LESSONS LEARNED AND REPLICABILITY
This experience shows how an integrated waste management system could be implemented by a local NGO and reach financial stability, which makes it interesting for replicability. The system seems to partly rely on the involvement of the hospitality sector which seems invested in developing a more sustainable tourism; and that provides part of the revenues. To be replicated, the (economic) involvement of local private organisations and big waste producers might be important.
REFERENCES, LINKS TO FURTHER INFORMATION
• HEPCA (2021), website, accessed on 25/08/2021, https://www.hepca.org/solidwaste
• HEPCA (2015), The South’s Solid Waste Management Plan: Collection, Recycle, Disposal
• HEPCA (2015), HEPCA’s Solid Waste Management Plan of Hurghada
• HEPCA (2015), The Hadaba Pilot Project
• GIZ (2021), Extended Producer Responsibility Scheme for Packaging Waste in Egypt
• Bain D. (2020), Natural capital accounts: Waste accounts for Egypt – presentation given during the Expert Group Meeting on Resource Efficiency: Monitoring progress on SDG12, October 2020

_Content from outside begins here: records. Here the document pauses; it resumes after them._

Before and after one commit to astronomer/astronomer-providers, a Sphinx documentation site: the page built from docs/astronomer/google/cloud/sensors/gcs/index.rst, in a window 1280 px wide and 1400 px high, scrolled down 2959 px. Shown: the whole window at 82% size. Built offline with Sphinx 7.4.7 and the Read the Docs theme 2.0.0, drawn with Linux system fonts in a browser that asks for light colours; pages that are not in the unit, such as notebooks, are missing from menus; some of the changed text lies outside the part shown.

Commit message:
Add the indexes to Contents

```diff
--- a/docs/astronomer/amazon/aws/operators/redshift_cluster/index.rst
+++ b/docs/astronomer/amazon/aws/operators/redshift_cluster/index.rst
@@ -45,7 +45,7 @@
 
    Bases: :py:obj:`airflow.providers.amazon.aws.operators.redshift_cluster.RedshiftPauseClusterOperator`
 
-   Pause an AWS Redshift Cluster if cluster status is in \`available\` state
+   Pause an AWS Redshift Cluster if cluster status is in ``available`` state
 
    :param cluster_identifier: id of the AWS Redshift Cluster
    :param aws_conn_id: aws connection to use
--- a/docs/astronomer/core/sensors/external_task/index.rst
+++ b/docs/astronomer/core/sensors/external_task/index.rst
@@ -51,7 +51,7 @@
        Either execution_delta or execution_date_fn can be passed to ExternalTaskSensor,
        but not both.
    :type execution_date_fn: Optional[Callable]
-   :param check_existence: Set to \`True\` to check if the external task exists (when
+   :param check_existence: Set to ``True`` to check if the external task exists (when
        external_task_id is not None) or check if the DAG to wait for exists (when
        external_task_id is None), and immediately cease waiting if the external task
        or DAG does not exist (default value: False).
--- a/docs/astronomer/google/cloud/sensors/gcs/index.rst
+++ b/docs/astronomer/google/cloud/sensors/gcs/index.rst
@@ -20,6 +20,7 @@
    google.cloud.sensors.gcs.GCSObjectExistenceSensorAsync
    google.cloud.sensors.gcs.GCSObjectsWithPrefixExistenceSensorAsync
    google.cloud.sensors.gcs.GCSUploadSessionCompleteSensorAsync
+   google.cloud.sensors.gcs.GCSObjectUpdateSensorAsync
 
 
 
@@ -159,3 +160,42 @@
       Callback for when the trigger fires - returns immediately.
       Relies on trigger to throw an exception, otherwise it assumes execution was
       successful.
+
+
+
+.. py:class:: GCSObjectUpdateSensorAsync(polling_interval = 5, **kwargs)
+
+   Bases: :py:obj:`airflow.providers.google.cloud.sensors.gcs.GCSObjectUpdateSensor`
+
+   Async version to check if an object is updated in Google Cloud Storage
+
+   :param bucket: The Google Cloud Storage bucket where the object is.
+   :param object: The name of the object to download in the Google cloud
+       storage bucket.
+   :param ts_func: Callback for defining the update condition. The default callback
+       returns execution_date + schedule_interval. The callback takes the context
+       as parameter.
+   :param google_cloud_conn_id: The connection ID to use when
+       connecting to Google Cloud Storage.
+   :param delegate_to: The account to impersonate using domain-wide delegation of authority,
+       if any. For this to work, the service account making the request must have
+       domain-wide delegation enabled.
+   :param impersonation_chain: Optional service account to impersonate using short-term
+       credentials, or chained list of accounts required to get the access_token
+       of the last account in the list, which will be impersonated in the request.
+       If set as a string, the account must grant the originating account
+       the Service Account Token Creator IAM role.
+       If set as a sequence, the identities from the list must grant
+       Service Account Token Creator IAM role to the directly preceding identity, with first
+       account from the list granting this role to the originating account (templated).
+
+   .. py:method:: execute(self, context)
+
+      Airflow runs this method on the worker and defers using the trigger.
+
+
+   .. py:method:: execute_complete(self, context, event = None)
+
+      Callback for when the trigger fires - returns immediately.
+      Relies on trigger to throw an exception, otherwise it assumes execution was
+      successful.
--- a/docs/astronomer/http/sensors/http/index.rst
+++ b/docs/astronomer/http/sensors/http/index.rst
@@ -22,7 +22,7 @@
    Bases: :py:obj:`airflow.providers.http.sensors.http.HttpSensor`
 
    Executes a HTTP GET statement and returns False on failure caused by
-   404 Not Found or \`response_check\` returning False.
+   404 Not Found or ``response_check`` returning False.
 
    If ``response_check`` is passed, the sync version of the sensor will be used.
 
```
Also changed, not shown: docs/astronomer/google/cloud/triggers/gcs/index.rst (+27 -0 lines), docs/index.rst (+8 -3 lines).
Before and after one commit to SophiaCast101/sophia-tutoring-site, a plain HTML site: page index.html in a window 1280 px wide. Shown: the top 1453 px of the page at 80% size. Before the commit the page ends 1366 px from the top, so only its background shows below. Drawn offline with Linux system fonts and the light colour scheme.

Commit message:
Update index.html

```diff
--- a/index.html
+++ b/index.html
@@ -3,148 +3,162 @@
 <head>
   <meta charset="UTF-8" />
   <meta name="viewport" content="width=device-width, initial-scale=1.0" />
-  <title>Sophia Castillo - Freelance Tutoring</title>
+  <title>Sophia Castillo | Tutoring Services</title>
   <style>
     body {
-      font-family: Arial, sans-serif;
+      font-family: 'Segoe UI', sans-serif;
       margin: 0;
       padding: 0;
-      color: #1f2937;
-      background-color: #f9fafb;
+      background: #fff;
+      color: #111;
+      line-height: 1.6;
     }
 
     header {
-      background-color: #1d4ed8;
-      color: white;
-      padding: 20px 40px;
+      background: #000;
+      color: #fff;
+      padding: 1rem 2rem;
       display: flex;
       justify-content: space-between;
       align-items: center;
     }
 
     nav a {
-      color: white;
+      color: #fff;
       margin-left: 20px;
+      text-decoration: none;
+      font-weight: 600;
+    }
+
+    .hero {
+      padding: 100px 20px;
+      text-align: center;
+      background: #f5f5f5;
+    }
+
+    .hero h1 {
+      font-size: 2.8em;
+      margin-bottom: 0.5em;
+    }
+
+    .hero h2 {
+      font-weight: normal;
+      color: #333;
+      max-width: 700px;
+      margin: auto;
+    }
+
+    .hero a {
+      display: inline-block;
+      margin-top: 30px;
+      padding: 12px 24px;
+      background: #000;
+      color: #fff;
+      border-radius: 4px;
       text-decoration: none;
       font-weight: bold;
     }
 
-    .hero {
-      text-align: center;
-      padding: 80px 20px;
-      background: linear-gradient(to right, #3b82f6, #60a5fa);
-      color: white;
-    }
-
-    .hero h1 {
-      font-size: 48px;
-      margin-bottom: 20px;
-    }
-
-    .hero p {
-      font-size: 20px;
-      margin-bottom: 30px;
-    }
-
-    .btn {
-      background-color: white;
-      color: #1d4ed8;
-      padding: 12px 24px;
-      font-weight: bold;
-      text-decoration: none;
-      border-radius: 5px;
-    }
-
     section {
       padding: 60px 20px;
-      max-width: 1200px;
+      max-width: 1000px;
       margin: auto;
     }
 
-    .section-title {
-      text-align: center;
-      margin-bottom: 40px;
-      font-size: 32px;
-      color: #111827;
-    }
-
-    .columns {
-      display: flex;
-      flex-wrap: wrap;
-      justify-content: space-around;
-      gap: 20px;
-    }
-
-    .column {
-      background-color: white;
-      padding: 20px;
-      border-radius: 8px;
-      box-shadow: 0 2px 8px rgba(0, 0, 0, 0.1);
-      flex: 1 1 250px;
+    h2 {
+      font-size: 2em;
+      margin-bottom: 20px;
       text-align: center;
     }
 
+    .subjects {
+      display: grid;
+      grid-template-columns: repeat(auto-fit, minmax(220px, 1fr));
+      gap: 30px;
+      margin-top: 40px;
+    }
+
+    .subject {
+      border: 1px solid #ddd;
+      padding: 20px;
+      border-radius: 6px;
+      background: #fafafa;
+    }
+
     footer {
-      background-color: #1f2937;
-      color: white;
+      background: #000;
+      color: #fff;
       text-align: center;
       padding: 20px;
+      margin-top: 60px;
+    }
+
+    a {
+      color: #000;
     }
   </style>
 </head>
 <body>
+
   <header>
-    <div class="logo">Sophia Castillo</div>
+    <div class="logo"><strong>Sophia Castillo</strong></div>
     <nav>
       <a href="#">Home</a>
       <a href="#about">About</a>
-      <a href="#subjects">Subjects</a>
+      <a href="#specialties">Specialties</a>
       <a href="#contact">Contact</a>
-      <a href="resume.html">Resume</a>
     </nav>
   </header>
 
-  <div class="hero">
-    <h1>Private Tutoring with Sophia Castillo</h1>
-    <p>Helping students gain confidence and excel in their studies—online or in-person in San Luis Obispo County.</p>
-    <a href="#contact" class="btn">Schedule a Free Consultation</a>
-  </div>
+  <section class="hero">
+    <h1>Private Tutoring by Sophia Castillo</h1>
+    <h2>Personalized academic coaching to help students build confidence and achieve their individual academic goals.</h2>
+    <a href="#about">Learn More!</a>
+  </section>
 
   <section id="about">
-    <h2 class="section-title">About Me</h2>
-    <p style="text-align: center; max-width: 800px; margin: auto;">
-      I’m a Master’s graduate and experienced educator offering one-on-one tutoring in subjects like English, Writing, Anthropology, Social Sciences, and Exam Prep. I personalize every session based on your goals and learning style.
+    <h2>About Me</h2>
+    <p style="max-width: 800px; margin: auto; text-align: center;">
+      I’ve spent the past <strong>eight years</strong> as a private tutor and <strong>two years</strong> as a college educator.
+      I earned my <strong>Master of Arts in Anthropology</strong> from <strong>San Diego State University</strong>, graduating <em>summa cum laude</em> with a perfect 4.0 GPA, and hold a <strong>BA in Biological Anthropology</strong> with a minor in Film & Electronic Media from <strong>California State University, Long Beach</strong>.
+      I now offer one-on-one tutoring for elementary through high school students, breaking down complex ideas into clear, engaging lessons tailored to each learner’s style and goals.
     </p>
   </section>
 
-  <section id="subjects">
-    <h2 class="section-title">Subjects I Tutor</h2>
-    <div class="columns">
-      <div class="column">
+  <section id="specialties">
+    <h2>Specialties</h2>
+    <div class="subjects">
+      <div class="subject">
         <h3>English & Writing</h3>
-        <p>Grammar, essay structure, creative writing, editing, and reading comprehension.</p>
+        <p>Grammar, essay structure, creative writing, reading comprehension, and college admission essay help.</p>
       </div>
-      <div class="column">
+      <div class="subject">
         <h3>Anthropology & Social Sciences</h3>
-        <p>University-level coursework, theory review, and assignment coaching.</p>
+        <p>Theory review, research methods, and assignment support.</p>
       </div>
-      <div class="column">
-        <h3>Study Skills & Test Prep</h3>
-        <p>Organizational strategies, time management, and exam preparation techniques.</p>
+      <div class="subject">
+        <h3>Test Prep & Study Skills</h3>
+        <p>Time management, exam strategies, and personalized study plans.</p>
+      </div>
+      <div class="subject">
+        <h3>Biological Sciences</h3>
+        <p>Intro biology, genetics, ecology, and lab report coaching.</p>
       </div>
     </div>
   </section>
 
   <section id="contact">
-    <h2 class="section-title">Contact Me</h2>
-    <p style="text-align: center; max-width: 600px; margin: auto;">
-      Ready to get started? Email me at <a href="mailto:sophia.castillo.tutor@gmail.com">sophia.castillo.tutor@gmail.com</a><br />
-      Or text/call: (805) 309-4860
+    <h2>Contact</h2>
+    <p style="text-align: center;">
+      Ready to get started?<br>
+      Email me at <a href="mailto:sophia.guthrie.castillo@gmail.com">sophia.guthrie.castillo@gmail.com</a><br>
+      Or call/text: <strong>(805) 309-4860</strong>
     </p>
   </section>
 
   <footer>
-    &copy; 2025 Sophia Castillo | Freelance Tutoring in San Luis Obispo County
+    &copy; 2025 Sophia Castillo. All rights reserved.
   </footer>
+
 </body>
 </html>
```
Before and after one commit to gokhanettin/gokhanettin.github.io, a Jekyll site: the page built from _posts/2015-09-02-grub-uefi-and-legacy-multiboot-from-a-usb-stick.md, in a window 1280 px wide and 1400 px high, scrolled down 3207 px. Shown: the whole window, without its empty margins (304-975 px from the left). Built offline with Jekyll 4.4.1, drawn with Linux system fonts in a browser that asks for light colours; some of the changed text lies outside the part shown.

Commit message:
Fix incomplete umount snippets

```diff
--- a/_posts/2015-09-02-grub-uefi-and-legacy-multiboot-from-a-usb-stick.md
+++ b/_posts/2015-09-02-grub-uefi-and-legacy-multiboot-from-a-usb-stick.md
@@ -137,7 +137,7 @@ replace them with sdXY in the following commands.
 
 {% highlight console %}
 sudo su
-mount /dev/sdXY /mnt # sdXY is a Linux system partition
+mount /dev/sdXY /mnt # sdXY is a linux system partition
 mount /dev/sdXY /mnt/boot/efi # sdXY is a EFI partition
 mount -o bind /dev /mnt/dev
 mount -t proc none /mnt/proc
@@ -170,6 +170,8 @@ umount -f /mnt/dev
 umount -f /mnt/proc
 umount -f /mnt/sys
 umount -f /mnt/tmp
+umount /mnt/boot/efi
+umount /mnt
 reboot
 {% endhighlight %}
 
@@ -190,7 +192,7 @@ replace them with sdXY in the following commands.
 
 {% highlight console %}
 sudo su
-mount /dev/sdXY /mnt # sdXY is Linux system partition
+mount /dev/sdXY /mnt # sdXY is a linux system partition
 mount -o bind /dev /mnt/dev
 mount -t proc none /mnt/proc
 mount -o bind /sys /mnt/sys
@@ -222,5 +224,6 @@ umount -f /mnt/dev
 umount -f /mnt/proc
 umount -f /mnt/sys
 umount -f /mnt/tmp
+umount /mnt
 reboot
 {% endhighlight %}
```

• Red Sea Bulletin (2019), hepca’s recycling plant in Hurghada, accessed on 25/08/2021, https://redseapages.com/index.php/interesting-articles/special-interest/878-hepca%E2%80%99s-recycling-plant-in-hurghada.html
• Heine A. (2013), HEPCA, from diving to development, accessed on 25/08/2021, https://dailyfeed.dailynewsegypt.com/2013/05/16/hepca-from-diving-to-development/
• El Hebeishy M. (2011), In the Red Sea it is war on solid waste, accessed on 25/08/2021, https://english.ahram.org.eg/NewsContent/1/2/10473/Egypt/Society/AboutUs.aspx
Waste fraction: municipal waste, paper and packaging waste, biowaste
Target group: households, hotels, resorts
Instruments: infrastructure, communication, planning
Date of the implementation